Start of Block

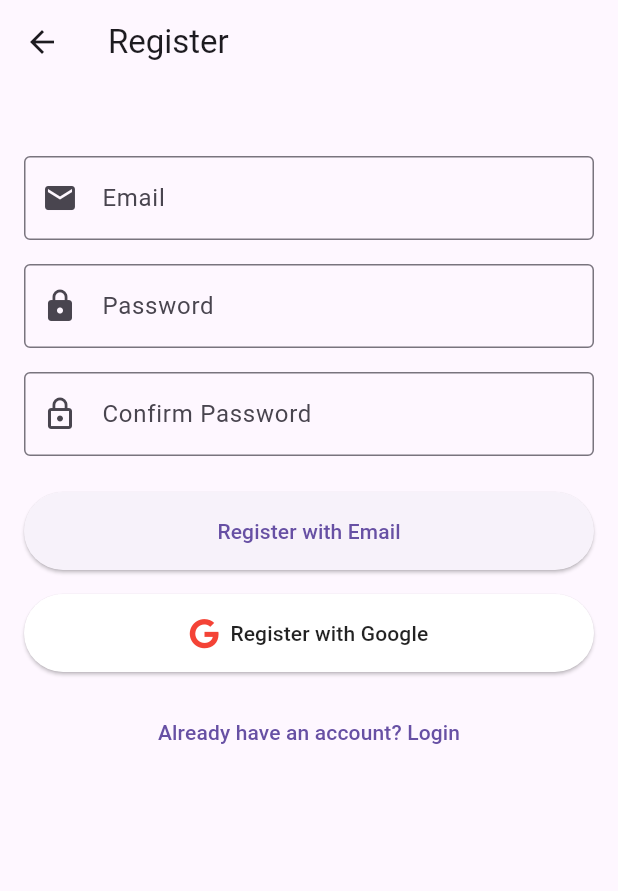
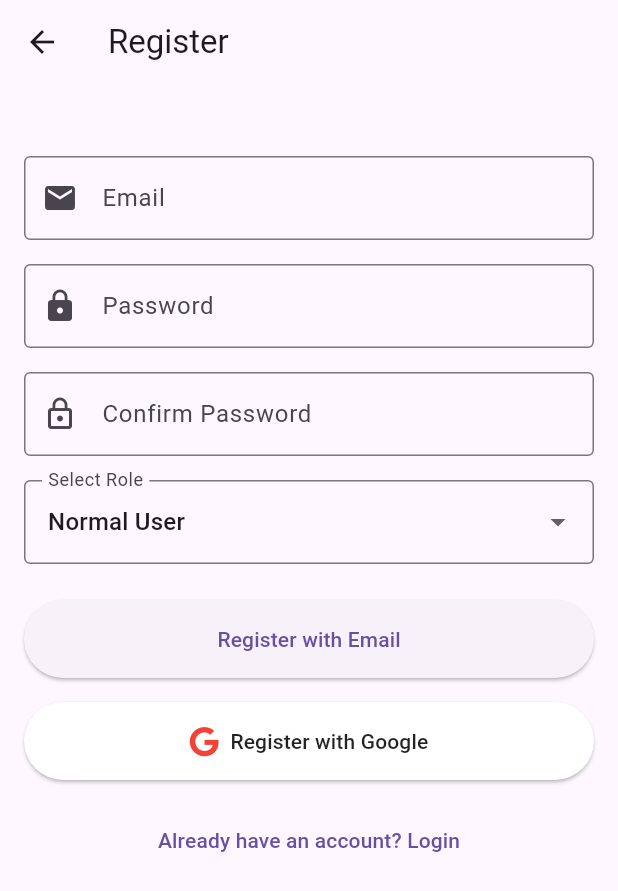
Before and after one commit to Benndora1/Tailor-Booking, a Flutter app: the screen it shows after launch, after a tap on "Login with Email", after a tap on "Login with Google", after a tap on "Don't have an account? Register", on a phone screen of 412 x 824 dp. Shown: the top 891 px of the screen. Run offline on Flutter 3.47's test engine with Material 3 defaults, Android fonts, the phone set to English and light mode, and no system bars; our stand-ins replace cloud_firestore, firebase_auth, firebase_core, firebase_messaging, font_awesome_flutter, google_sign_in; accounts and stored records are empty; network calls fail.

Commit message:
Implemented role based log in

```diff
--- a/lib/main.dart
+++ b/lib/main.dart
@@ -4,6 +4,8 @@ import 'firebase_options.dart';
 import 'screens/login_screen.dart';
 import 'screens/register_screen.dart';
 import 'screens/home_screen.dart';
+import 'screens/admin_dashboard.dart'; // Import AdminDashboard
+import 'screens/tailor_dashboard.dart'; // Import TailorDashboard
 
 void main() async {
   WidgetsFlutterBinding.ensureInitialized();
@@ -23,11 +25,13 @@ class TailorBookingApp extends StatelessWidget {
       theme: ThemeData(
         primarySwatch: Colors.blue,
       ),
-      initialRoute: '/login', // Set the initial route to LoginScreen
+      initialRoute: '/login',
       routes: {
-        '/login': (context) => const LoginScreen(), // Route for LoginScreen
+        '/login': (context) => const LoginScreen(),
         '/register': (context) => const RegisterScreen(),
-        '/home': (context) => const HomeScreen()
+        '/home': (context) => const HomeScreen(),
+        '/admin-dashboard': (context) => const AdminDashboard(), // Admin route
+        '/tailor-dashboard': (context) => const TailorDashboard(), // Tailor route
       },
     );
   }
--- a/lib/screens/login_screen.dart
+++ b/lib/screens/login_screen.dart
@@ -23,6 +23,7 @@ class _LoginScreenState extends State<LoginScreen> {
     super.dispose();
   }
 
+  /// Handles login with email and password
   Future<void> _loginWithEmail() async {
     setState(() {
       _isLoading = true;
@@ -34,13 +35,36 @@ class _LoginScreenState extends State<LoginScreen> {
         _emailController.text.trim(),
         _passwordController.text.trim(),
       );
+
       if (user != null) {
+        if (!mounted) return;
+
+        // Fetch the user's role from Firestore
+        final role = await _authService.getUserRole(user.uid);
+
+        // Navigate based on the user's role
+        switch (role) {
+          case 'admin':
+            Navigator.pushReplacementNamed(context, '/admin-dashboard');
+            break;
+          case 'tailor':
+            Navigator.pushReplacementNamed(context, '/tailor-dashboard');
+            break;
+          case 'user':
             Navigator.pushReplacementNamed(context, '/home');
+            break;
+          default:
+            Navigator.pushReplacementNamed(context, '/home');
+        }
       } else {
         setState(() {
           _errorMessage = 'Login failed. Please check your credentials.';
         });
       }
+    } catch (e) {
+      setState(() {
+        _errorMessage = 'An unexpected error occurred: $e';
+      });
     } finally {
       setState(() {
         _isLoading = false;
@@ -48,6 +72,7 @@ class _LoginScreenState extends State<LoginScreen> {
     }
   }
 
+  /// Handles login with Google
   Future<void> _loginWithGoogle() async {
     setState(() {
       _isLoading = true;
@@ -56,13 +81,36 @@ class _LoginScreenState extends State<LoginScreen> {
 
     try {
       final user = await _authService.signInWithGoogle();
+
       if (user != null) {
+        if (!mounted) return;
+
+        // Fetch the user's role from Firestore
+        final role = await _authService.getUserRole(user.uid);
+
+        // Navigate based on the user's role
+        switch (role) {
+          case 'admin':
+            Navigator.pushReplacementNamed(context, '/admin-dashboard');
+            break;
+          case 'tailor':
+            Navigator.pushReplacementNamed(context, '/tailor-dashboard');
+            break;
+          case 'user':
             Navigator.pushReplacementNamed(context, '/home');
+            break;
+          default:
+            Navigator.pushReplacementNamed(context, '/home');
+        }
       } else {
         setState(() {
           _errorMessage = 'Google Sign-In failed. Please try again.';
         });
       }
+    } catch (e) {
+      setState(() {
+        _errorMessage = e.toString();
+      });
     } finally {
       setState(() {
         _isLoading = false;
@@ -79,83 +127,67 @@ class _LoginScreenState extends State<LoginScreen> {
         child: Column(
           mainAxisAlignment: MainAxisAlignment.center,
           children: [
-            // Email Field
             TextField(
               controller: _emailController,
               decoration: const InputDecoration(
                 labelText: 'Email',
-                errorText: '',
                 prefixIcon: Icon(Icons.email),
+                border: OutlineInputBorder(),
               ),
               keyboardType: TextInputType.emailAddress,
+              autofillHints: const [AutofillHints.email],
             ),
             const SizedBox(height: 16),
-
-            // Password Field
             TextField(
               controller: _passwordController,
               obscureText: true,
               decoration: const InputDecoration(
                 labelText: 'Password',
-                errorText: '',
                 prefixIcon: Icon(Icons.lock),
+                border: OutlineInputBorder(),
               ),
+              autofillHints: const [AutofillHints.password],
             ),
             const SizedBox(height: 24),
-
-            // Error Message
             if (_errorMessage.isNotEmpty)
               Padding(
                 padding: const EdgeInsets.only(bottom: 16),
                 child: Text(
                   _errorMessage,
                   style: const TextStyle(color: Colors.red, fontSize: 14),
+                  textAlign: TextAlign.center,
                 ),
               ),
-
-            // Login with Email Button
-            SizedBox(
-              width: double.infinity,
-              child: ElevatedButton(
+            ElevatedButton(
               onPressed: _isLoading ? null : _loginWithEmail,
               style: ElevatedButton.styleFrom(
-                  padding: const EdgeInsets.symmetric(vertical: 12),
+                padding: const EdgeInsets.symmetric(vertical: 16),
               ),
               child: _isLoading
                   ? const SizedBox(
                 width: 24,
                 height: 24,
-                  child: CircularProgressIndicator(
-                    color: Colors.white,
-                    strokeWidth: 2,
-                  ),
+                child: CircularProgressIndicator(strokeWidth: 2),
               )
                   : const Text('Login with Email'),
             ),
-            ),
             const SizedBox(height: 16),
-
-            // Google Sign-In Button
-            SizedBox(
-              width: double.infinity,
-              child: ElevatedButton.icon(
+            ElevatedButton.icon(
               onPressed: _isLoading ? null : _loginWithGoogle,
               icon: const FaIcon(
                 FontAwesomeIcons.google,
                 size: 20,
+                color: Colors.red,
               ),
               label: const Text('Login with Google'),
               style: ElevatedButton.styleFrom(
                 backgroundColor: Colors.white,
                 foregroundColor: Colors.black87,
-                  padding: const EdgeInsets.symmetric(vertical: 12),
+                padding: const EdgeInsets.symmetric(vertical: 16),
                 elevation: 1,
               ),
             ),
-            ),
             const SizedBox(height: 16),
-
-            // Register Button
             TextButton(
               onPressed: () => Navigator.pushNamed(context, '/register'), // Navigate to RegisterScreen
               child: const Text(
--- a/lib/screens/register_screen.dart
+++ b/lib/screens/register_screen.dart
@@ -10,10 +10,12 @@ class RegisterScreen extends StatefulWidget {
 }
 
 class _RegisterScreenState extends State<RegisterScreen> {
-  final AuthService _authService = AuthService(); // Ensure AuthService is properly imported
+  final AuthService _authService = AuthService();
   final TextEditingController _emailController = TextEditingController();
   final TextEditingController _passwordController = TextEditingController();
   final TextEditingController _confirmPasswordController = TextEditingController();
+
+  String _selectedRole = 'user'; // Default role is 'user'
   bool _isLoading = false;
   String _errorMessage = '';
 
@@ -33,9 +35,26 @@ class _RegisterScreenState extends State<RegisterScreen> {
     });
 
     try {
+      // Basic validation
+      if (_emailController.text.isEmpty || _passwordController.text.isEmpty) {
+        setState(() {
+          _errorMessage = 'Please fill in all fields.';
+        });
+        return;
+      }
+
+      if (_passwordController.text != _confirmPasswordController.text) {
+        setState(() {
+          _errorMessage = 'Passwords do not match.';
+        });
+        return;
+      }
+
+      // Call registerWithEmailAndPassword with the selected role
       final user = await _authService.registerWithEmailAndPassword(
         _emailController.text.trim(),
         _passwordController.text.trim(),
+        _selectedRole, // Pass the selected role
       );
 
       if (user != null) {
@@ -49,34 +68,6 @@ class _RegisterScreenState extends State<RegisterScreen> {
     } catch (e) {
       setState(() {
         _errorMessage = 'An unexpected error occurred: $e';
-      });
-    } finally {
-      setState(() {
-        _isLoading = false;
-      });
-    }
-  }
-
-  /// Handles registration with Google
-  Future<void> _registerWithGoogle() async {
-    setState(() {
-      _isLoading = true;
-      _errorMessage = '';
-    });
-
-    try {
-      final user = await _authService.signInWithGoogle();
-      if (user != null) {
-        if (!mounted) return;
-        Navigator.pushReplacementNamed(context, '/home'); // Navigate to HomeScreen
-      } else {
-        setState(() {
-          _errorMessage = 'Google registration failed. Please try again.';
-        });
-      }
-    } catch (e) {
-      setState(() {
-        _errorMessage = e.toString();
       });
     } finally {
       setState(() {
@@ -133,6 +124,23 @@ class _RegisterScreenState extends State<RegisterScreen> {
               obscureText: true,
               autofillHints: const [AutofillHints.newPassword],
             ),
+            const SizedBox(height: 16),
+            DropdownButtonFormField<String>(
+              value: _selectedRole,
+              items: const [
+                DropdownMenuItem(value: 'user', child: Text('Normal User')),
+                DropdownMenuItem(value: 'tailor', child: Text('Tailor')),
+              ],
+              onChanged: (value) {
+                setState(() {
+                  _selectedRole = value ?? 'user'; // Default to 'user' if null
+                });
+              },
+              decoration: const InputDecoration(
+                labelText: 'Select Role',
+                border: OutlineInputBorder(),
+              ),
+            ),
             const SizedBox(height: 24),
             if (_errorMessage.isNotEmpty)
               Padding(
@@ -158,7 +166,7 @@ class _RegisterScreenState extends State<RegisterScreen> {
             ),
             const SizedBox(height: 16),
             ElevatedButton.icon(
-              onPressed: _isLoading ? null : _registerWithGoogle,
+              onPressed: _isLoading ? null : _authService.signInWithGoogle,
               icon: const FaIcon(
                 FontAwesomeIcons.google,
                 size: 20,
--- a/lib/services/auth_service.dart
+++ b/lib/services/auth_service.dart
@@ -1,10 +1,11 @@
-// services/auth_service.dart - KEEP ALL OF THIS
 import 'package:firebase_auth/firebase_auth.dart';
 import 'package:google_sign_in/google_sign_in.dart';
+import 'package:cloud_firestore/cloud_firestore.dart';
 
 class AuthService {
   final FirebaseAuth _auth = FirebaseAuth.instance;
   final GoogleSignIn _googleSignIn = GoogleSignIn();
+  final FirebaseFirestore _db = FirebaseFirestore.instance;
 
   // Sign in with email and password
   Future<User?> signInWithEmailAndPassword(String email, String password) async {
@@ -20,10 +21,23 @@ class AuthService {
   }
 
   // Register with email and password
-  Future<User?> registerWithEmailAndPassword(String email, String password) async {
+  Future<User?> registerWithEmailAndPassword(String email, String password, String role) async {
     try {
       final userCredential = await _auth.createUserWithEmailAndPassword(email: email, password: password);
-      return userCredential.user;
+      final user = userCredential.user;
+
+      if (user != null) {
+        // Save user data to Firestore with the specified role
+        await _db.collection('users').doc(user.uid).set({
+          'email': email,
+          'name': '', // Can be updated later
+          'role': role, // Assign the role
+          'created_at': FieldValue.serverTimestamp(),
+        });
+        print('User registered with role: $role');
+        return user;
+      }
+      return null;
     } on FirebaseAuthException catch (e) {
       return _handleFirebaseAuthError(e.code);
     } catch (e) {
@@ -37,13 +51,33 @@ class AuthService {
     try {
       final GoogleSignInAccount? googleUser = await _googleSignIn.signIn();
       if (googleUser == null) return null;
+
       final GoogleSignInAuthentication googleAuth = await googleUser.authentication;
       final OAuthCredential credential = GoogleAuthProvider.credential(
         accessToken: googleAuth.accessToken,
         idToken: googleAuth.idToken,
       );
+
       final userCredential = await _auth.signInWithCredential(credential);
-      return userCredential.user;
+      final user = userCredential.user;
+
+      if (user != null) {
+        // Check if the user exists in Firestore
+        final userDoc = await _db.collection('users').doc(user.uid).get();
+
+        if (!userDoc.exists) {
+          // If the user doesn't exist, create a new document with default role 'user'
+          await _db.collection('users').doc(user.uid).set({
+            'email': user.email,
+            'name': user.displayName ?? '',
+            'role': 'user', // Default role for Google users
+            'created_at': FieldValue.serverTimestamp(),
+          });
+          print('New Google user registered with role: user');
+        }
+        return user;
+      }
+      return null;
     } on FirebaseAuthException catch (e) {
       return _handleFirebaseAuthError(e.code);
     } catch (e) {
@@ -82,4 +116,18 @@ class AuthService {
     }
     return null;
   }
+
+  /// Fetch the user's role from Firestore
+  Future<String> getUserRole(String userId) async {
+    try {
+      final userDoc = await _db.collection('users').doc(userId).get();
+      if (userDoc.exists) {
+        return userDoc.data()?['role'] ?? 'user'; // Default to 'user' if role is missing
+      }
+      return 'user'; // Default to 'user' if no document exists
+    } catch (e) {
+      print('Error fetching user role: $e');
+      return 'user'; // Default to 'user' on error
+    }
+  }
 }
```
Also changed, not shown: lib/screens/admin_dashboard.dart (added, +14 -0 lines), lib/screens/tailor_dashboard.dart (added, +14 -0 lines). Lines whose indentation alone changed are shown as unchanged.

End of Block

Exercise details =>
Lines containing the word "white" must be found in the data above and copied.

Exercise output =>
-                    color: Colors.white,
                 backgroundColor: Colors.white,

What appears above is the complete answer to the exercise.